== What is being asked ==
The reply to the records below should contain exactly the lines from the line with "Before and after one commit to LorenzoMastrini/ComicSans, a" through the line with "Improve image handling", and nothing besides.

== Dataset excerpts ==

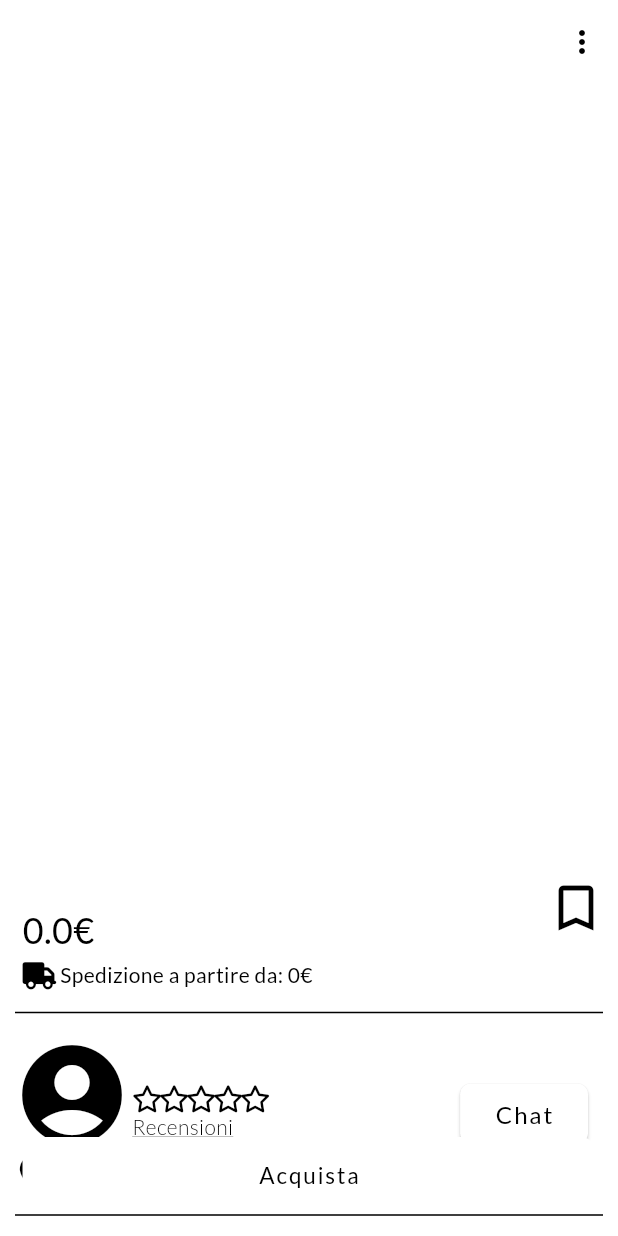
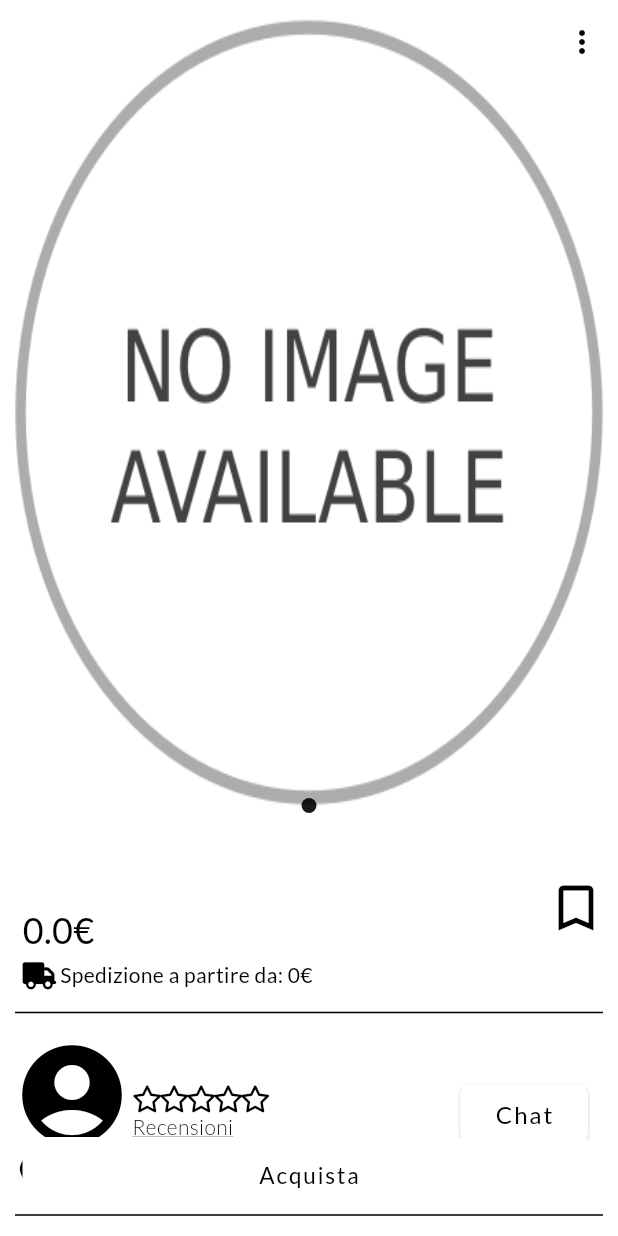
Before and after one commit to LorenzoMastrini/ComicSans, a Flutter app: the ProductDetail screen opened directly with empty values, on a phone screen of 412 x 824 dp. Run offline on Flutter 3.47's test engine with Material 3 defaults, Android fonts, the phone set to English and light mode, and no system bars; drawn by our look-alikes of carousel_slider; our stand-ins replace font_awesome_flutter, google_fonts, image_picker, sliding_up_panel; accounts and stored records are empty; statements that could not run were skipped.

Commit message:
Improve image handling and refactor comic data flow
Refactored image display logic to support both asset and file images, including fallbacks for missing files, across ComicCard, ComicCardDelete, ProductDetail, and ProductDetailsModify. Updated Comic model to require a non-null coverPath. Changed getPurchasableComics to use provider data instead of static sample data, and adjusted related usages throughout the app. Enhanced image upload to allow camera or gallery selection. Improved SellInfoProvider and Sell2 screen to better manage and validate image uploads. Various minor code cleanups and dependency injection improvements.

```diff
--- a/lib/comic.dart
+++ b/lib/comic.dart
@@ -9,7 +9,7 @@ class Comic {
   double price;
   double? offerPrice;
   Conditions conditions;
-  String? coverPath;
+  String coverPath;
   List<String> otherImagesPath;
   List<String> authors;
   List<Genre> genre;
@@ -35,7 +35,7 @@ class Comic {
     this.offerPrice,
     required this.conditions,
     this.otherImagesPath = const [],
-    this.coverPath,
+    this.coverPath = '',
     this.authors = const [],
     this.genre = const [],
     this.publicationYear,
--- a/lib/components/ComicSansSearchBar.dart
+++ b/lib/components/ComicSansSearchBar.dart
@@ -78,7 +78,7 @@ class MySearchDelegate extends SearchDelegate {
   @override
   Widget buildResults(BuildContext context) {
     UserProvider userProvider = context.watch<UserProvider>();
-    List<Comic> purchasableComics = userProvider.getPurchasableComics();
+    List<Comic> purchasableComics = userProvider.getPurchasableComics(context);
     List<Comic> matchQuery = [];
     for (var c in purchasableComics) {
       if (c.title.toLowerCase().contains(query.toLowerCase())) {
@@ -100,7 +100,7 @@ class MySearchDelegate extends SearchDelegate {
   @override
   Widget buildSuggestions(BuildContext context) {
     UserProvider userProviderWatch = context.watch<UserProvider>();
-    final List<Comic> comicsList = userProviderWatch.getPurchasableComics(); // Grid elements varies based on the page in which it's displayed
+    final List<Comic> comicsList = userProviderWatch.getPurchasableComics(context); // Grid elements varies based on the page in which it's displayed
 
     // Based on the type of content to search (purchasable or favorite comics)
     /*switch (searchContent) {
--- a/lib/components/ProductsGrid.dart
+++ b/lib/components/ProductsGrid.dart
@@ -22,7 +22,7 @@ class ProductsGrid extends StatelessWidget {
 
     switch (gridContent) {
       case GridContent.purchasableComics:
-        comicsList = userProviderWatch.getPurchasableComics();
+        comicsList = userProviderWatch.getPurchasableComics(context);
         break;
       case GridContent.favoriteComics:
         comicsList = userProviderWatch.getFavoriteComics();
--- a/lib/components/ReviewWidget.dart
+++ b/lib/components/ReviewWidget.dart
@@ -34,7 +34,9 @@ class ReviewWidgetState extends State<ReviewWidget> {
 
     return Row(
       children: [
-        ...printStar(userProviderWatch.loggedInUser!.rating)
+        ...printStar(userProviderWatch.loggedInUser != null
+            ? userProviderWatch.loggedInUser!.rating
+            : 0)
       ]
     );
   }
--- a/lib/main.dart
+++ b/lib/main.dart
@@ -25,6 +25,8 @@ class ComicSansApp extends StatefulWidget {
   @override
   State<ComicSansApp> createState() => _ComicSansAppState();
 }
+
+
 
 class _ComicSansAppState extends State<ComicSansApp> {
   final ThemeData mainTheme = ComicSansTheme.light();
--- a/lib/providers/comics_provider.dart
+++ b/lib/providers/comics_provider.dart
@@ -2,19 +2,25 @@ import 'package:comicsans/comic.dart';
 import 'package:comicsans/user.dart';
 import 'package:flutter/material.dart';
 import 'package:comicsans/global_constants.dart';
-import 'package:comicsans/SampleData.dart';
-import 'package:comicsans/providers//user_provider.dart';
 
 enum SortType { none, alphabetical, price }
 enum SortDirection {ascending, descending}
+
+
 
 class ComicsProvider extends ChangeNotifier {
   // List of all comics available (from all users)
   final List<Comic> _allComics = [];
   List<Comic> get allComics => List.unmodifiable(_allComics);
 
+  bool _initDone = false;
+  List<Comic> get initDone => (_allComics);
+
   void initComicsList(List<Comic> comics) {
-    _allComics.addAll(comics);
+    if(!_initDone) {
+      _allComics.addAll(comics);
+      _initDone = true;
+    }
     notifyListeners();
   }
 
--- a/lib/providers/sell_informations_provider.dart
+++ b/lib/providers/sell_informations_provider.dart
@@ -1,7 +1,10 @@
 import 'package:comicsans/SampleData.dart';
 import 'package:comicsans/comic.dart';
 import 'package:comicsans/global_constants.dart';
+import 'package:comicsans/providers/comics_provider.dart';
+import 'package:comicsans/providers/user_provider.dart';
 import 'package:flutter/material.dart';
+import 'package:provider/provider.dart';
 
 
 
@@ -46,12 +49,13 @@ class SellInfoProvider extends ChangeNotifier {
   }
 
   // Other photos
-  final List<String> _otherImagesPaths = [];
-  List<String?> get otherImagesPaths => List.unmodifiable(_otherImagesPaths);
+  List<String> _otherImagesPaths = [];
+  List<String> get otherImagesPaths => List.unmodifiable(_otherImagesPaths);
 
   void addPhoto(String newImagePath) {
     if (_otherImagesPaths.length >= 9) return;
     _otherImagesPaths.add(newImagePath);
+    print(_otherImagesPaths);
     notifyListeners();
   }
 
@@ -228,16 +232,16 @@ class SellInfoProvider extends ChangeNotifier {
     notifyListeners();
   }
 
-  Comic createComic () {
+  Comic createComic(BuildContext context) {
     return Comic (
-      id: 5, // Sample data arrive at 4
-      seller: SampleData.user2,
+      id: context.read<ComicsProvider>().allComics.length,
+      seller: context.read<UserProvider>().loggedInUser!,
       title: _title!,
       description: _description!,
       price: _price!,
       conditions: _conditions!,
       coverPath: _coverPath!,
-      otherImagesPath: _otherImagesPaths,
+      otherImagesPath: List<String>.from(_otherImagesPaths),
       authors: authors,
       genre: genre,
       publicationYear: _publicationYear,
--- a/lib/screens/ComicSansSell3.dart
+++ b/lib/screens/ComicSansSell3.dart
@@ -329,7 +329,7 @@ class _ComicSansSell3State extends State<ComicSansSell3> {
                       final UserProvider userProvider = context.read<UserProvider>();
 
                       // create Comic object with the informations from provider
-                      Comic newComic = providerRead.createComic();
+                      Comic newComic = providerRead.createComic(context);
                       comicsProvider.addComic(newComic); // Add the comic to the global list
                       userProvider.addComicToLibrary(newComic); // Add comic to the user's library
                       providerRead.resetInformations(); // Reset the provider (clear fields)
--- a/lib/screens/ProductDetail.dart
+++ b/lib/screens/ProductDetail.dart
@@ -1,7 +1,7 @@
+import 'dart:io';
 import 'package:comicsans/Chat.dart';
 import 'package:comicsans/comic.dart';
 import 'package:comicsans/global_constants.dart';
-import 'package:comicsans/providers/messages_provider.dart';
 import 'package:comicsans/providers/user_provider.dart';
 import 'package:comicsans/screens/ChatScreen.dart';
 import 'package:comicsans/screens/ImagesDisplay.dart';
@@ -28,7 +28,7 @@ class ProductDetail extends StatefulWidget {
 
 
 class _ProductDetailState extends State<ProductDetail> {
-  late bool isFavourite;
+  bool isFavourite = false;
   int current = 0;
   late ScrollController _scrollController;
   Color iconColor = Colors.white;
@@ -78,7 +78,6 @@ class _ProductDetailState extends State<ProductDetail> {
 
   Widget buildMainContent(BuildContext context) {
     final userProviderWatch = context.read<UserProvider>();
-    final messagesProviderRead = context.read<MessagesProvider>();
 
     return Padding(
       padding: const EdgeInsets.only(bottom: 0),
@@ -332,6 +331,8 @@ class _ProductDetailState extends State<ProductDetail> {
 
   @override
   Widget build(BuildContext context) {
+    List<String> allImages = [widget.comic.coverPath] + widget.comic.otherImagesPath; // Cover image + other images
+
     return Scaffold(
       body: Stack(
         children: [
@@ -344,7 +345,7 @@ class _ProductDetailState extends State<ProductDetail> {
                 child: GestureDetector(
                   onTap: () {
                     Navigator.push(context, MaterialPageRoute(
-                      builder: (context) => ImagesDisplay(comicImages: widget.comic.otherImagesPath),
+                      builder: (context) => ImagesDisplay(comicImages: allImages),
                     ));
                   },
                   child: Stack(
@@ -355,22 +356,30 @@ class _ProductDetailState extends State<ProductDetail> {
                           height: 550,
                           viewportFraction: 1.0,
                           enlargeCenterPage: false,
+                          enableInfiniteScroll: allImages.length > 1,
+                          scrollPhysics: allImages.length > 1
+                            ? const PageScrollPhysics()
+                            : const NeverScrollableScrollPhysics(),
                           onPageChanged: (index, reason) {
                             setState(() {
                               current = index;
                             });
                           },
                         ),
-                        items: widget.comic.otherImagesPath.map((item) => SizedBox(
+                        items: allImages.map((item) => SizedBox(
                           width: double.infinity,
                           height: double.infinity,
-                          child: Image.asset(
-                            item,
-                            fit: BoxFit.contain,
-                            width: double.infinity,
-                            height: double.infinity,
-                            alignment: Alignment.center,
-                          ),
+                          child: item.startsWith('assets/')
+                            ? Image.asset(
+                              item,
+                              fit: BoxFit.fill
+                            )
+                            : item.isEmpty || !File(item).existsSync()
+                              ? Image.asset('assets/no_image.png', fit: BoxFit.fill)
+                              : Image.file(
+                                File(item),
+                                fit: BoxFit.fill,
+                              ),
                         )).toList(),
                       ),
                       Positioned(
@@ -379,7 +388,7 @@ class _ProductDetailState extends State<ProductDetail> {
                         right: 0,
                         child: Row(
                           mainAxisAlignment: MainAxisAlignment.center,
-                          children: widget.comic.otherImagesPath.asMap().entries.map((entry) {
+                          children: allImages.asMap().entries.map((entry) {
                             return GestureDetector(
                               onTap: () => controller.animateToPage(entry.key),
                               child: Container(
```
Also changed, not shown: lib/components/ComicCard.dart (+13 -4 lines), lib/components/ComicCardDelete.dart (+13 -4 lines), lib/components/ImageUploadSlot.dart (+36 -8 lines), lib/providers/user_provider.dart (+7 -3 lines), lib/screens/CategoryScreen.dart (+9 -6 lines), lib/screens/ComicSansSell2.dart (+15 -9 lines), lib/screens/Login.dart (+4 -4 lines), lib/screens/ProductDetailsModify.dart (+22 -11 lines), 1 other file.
* * *
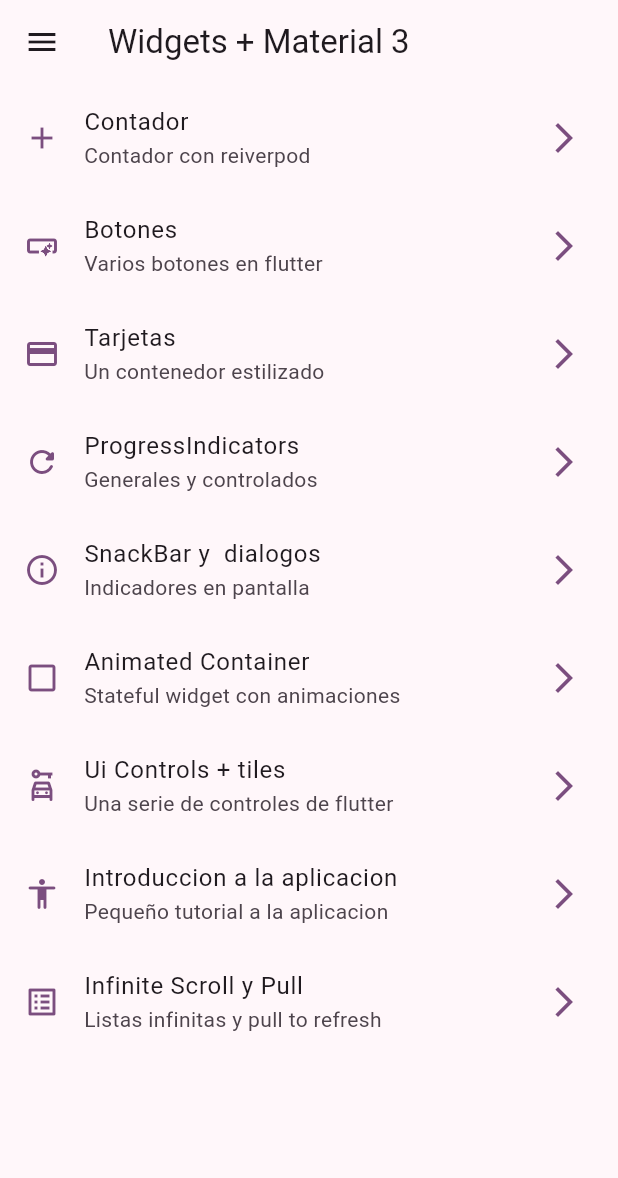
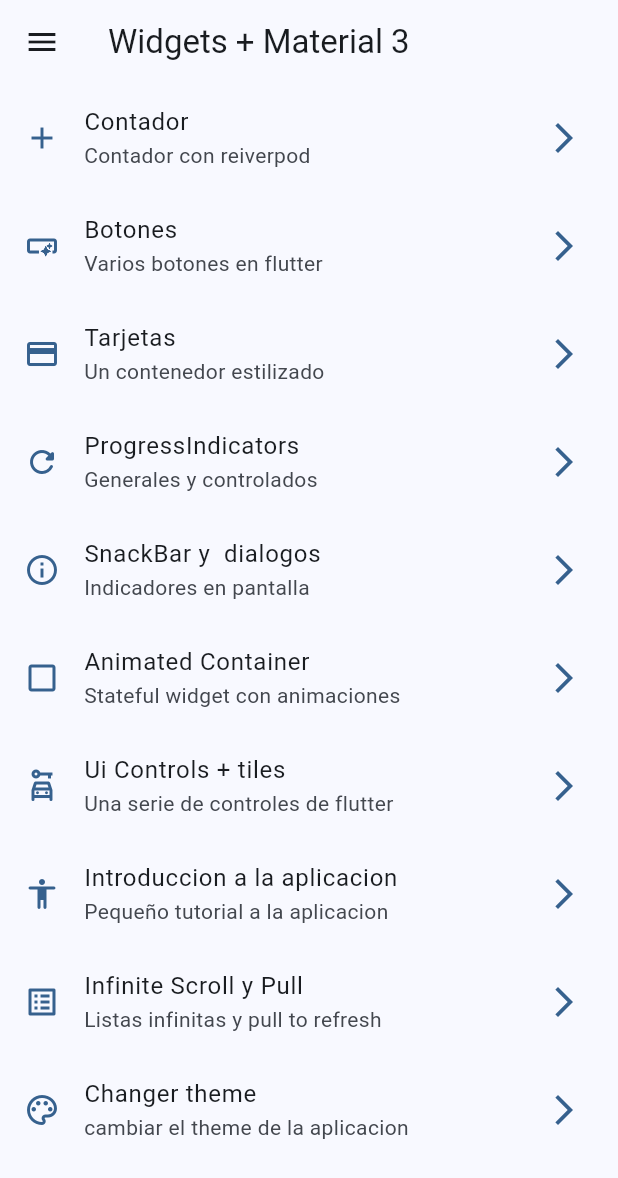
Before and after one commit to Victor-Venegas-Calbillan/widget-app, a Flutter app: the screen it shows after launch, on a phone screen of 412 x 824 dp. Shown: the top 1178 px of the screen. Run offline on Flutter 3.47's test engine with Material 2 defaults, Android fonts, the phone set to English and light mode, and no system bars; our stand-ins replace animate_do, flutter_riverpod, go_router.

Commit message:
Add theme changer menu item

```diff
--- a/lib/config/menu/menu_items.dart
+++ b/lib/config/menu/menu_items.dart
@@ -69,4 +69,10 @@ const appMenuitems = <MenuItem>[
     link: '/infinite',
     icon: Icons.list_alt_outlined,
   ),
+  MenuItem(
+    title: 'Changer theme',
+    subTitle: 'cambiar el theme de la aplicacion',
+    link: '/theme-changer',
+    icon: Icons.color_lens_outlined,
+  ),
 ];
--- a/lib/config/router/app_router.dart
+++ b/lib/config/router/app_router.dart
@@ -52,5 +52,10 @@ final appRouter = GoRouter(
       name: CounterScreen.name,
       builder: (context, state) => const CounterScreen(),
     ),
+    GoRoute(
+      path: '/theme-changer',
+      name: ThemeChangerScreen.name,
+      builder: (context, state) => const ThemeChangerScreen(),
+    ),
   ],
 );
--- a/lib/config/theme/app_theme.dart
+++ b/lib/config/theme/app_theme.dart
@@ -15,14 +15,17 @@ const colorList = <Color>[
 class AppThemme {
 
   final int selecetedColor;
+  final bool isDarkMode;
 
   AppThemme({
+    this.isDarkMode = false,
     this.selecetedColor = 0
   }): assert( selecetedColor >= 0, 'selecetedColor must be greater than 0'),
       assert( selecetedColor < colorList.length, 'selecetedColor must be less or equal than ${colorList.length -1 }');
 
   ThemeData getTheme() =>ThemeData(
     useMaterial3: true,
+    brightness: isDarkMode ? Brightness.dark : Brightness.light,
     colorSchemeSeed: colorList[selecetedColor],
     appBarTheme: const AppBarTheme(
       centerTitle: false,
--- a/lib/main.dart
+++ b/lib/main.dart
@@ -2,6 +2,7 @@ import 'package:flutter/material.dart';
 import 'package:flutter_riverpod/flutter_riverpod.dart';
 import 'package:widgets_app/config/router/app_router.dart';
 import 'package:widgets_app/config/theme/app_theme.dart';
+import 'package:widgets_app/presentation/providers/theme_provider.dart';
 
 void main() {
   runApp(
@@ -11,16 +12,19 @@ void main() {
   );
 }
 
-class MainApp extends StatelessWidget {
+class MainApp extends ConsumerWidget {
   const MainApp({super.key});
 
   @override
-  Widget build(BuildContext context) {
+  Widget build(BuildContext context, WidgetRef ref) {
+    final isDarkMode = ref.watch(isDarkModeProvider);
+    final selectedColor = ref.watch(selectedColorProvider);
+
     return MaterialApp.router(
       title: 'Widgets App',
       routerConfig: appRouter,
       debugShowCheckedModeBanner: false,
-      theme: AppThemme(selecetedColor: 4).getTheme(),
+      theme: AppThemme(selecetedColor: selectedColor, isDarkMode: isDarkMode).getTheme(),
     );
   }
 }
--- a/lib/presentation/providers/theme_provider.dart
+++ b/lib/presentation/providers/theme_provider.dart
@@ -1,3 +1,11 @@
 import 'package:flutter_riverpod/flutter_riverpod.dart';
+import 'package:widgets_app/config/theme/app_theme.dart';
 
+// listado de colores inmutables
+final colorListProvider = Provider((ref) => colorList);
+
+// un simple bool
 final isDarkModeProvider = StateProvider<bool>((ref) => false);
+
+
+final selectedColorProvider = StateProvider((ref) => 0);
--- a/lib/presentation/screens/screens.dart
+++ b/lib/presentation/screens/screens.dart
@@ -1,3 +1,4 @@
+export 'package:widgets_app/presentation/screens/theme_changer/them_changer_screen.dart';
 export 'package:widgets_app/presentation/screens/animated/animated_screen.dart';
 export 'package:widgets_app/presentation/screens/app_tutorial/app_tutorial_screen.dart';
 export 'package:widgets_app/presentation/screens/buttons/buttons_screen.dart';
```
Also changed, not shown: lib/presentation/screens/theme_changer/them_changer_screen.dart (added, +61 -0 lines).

== Output of the task ==
Before and after one commit to LorenzoMastrini/ComicSans, a Flutter app: the ProductDetail screen opened directly with empty values, on a phone screen of 412 x 824 dp. Run offline on Flutter 3.47's test engine with Material 3 defaults, Android fonts, the phone set to English and light mode, and no system bars; drawn by our look-alikes of carousel_slider; our stand-ins replace font_awesome_flutter, google_fonts, image_picker, sliding_up_panel; accounts and stored records are empty; statements that could not run were skipped.

Commit message:
Improve image handling and refactor comic data flow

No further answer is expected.